Data and the Capital Cycle: How Koch Became an Empire - Commoncog

How Koch Industries became an empire. We draw on ideas from both the Becoming Data Driven series and the Capital Expertise series.

This is a companion discussion topic for the original entry at

Very much enjoyed the layout of these posts, combining the cases with the general newsletter. In particular the ability to jump out to the original cases was an excellent experience, even on mobile.

On the case itself. One point that caught my eye is the importance of operational efficiency during challenging market cycles.

Having strong operations gives you the strategic breathing space to do fun stuff. Something I think is missed when people discuss moats, and how you form them.

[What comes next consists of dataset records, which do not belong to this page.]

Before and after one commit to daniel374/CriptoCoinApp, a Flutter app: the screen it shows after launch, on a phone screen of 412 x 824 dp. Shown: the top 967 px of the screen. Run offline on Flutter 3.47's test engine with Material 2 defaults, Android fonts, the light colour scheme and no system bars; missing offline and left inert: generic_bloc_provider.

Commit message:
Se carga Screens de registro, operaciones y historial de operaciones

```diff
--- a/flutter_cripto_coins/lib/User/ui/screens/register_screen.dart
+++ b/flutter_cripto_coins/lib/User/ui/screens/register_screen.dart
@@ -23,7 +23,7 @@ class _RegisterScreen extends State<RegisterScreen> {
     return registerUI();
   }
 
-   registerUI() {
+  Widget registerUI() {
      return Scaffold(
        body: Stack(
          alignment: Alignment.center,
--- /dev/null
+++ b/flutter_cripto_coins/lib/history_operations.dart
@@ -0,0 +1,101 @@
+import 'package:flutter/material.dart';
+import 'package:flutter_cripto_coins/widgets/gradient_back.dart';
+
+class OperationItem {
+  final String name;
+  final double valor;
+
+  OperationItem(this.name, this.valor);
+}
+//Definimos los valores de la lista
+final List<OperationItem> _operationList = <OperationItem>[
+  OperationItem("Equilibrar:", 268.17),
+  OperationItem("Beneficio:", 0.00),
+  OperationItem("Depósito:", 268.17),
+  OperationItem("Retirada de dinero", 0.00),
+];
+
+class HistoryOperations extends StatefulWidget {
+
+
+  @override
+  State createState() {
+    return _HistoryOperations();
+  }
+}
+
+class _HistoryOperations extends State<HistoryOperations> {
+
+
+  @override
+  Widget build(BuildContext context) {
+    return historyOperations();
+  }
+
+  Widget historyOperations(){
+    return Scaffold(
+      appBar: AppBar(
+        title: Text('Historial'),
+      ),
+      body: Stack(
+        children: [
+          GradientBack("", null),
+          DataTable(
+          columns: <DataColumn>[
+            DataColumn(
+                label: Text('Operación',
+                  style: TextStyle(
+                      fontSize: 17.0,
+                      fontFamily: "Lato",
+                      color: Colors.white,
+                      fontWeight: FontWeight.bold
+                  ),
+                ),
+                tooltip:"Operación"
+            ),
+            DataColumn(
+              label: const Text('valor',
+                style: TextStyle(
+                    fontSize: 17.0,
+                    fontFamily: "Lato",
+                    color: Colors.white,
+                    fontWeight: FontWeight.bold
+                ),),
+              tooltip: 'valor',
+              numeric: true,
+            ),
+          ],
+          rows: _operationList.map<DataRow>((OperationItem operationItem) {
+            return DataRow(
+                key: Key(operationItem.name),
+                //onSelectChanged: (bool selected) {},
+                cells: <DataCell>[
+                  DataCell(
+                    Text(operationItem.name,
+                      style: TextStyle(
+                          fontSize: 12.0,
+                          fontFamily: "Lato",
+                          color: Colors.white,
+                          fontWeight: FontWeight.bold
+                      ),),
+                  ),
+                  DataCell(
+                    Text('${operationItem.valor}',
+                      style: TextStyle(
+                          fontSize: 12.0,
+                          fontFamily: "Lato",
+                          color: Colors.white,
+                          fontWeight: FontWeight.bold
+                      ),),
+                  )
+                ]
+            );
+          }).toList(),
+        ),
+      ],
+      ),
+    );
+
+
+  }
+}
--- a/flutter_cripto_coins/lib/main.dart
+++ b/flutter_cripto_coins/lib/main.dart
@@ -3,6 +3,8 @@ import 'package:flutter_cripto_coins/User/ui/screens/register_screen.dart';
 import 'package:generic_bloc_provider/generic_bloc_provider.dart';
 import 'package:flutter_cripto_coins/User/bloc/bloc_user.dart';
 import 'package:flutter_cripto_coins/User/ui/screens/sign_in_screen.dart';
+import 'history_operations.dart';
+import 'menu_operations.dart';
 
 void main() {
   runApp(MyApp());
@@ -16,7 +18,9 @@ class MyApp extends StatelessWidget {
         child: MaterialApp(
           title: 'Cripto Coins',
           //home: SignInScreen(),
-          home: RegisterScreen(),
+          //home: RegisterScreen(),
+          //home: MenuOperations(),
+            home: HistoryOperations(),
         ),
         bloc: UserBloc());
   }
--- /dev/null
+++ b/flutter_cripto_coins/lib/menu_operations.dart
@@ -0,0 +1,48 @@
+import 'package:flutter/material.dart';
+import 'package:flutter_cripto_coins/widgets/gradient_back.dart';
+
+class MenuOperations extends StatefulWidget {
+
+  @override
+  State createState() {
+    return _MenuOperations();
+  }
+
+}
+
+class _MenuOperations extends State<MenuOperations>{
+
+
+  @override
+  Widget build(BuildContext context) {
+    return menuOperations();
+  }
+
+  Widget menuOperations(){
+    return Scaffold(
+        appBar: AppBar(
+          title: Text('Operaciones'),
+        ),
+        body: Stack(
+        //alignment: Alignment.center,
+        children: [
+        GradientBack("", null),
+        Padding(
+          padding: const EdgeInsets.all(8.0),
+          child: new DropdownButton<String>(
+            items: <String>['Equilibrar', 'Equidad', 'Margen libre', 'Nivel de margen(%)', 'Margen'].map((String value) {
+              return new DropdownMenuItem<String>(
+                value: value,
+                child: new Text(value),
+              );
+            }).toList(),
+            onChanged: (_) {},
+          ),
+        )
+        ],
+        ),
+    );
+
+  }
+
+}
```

It reminds me of the Lessons From Titans book, where they made the claim that operational control was critical for industrial Titans to succeed over the long term. Very unlike the Porter idea that operations can never be the source of competitive advantage.

Need to think more about this to be sure of what I think.


This was a really interesting observation. Of course, I’m biased to agree with you, but let me think out loud a bit.

Apparently in Amazon Bezos liked to go around saying “don’t make the easy things hard” — especially when it came to things like instrumentation and access to operational metrics. (Presumably he picked this up from the ex-manufacturing, ex-six-sigma folk who joined in the early 2000s). But I’ve always attributed Amazon’s focus on operational rigour to its low margin business model.

Does anyone here know of a (presumably high margin) software company with high operational rigour?

Off the top of my head, I’d bet Netflix:

  • They have released a few reliability tools, e.g. Hysterix
  • They invented (or at least popularized) Chaos Engineering
  • Their tech blog covers things like 0-downtime cross-regional failures
  • They famously run on AWS. Being the size they are, they’ve almost certainly rubbed shoulders with some of AWS’ talent, who may well have passed on some sage advice.
  • I assume they have decent margins? They’re used as an example of scale economies shared in Helmer’s 7 Powers. That may be changing with competition from Disney+, Hulu, Apple TV, Prime Video, etc.

Outside of “technical” operations, I’d be making a guess. I don’t have any insight into how they measure and manage their business operations.

Google is also in play for technical ops, since they literally wrote the book on Site Reliability Engineering and helped popularize Objectives and Key Results (OKRs). OKRs are another version/refinement of management by objective. Their ads business seems to be high-margin, if memory serves.

Which leads me to another guess: maybe Intel? They have to run a large foundries without losing money, but they also produce a lot of software. A lot of their hardware needs firmware to work, SSDs need wear-levelling algorithms, graphics cards need drivers, etc. Since Grove wrote High Output Management, which includes a fair few operations tips, I think some probably survived there. Biggest drawback – maybe not what you’d call a “software” company, and I don’t know how good their margins are.

And my final guess is DPD, the parcel company. Again, not your traditional software business, but they use a lot of software in their hubs. Most notably, their Predict service, which gives customers a 1-hour time window in which they’ll deliver your parcel. DPD is consistently ranked as one of the best parcel companies in the UK, and no-one has replicated it yet. I do not know how good their margins are, so … possible candidate? Disclosure: I did some contract software work for DPD “back in the day.”

Edit: Motorola! They invented Six Sigma in the 80s. Like Intel they produce hardware and the software for that hardware, so they’re sort-of a software company. No idea if they’re high-margin, or if they were during their hey-day.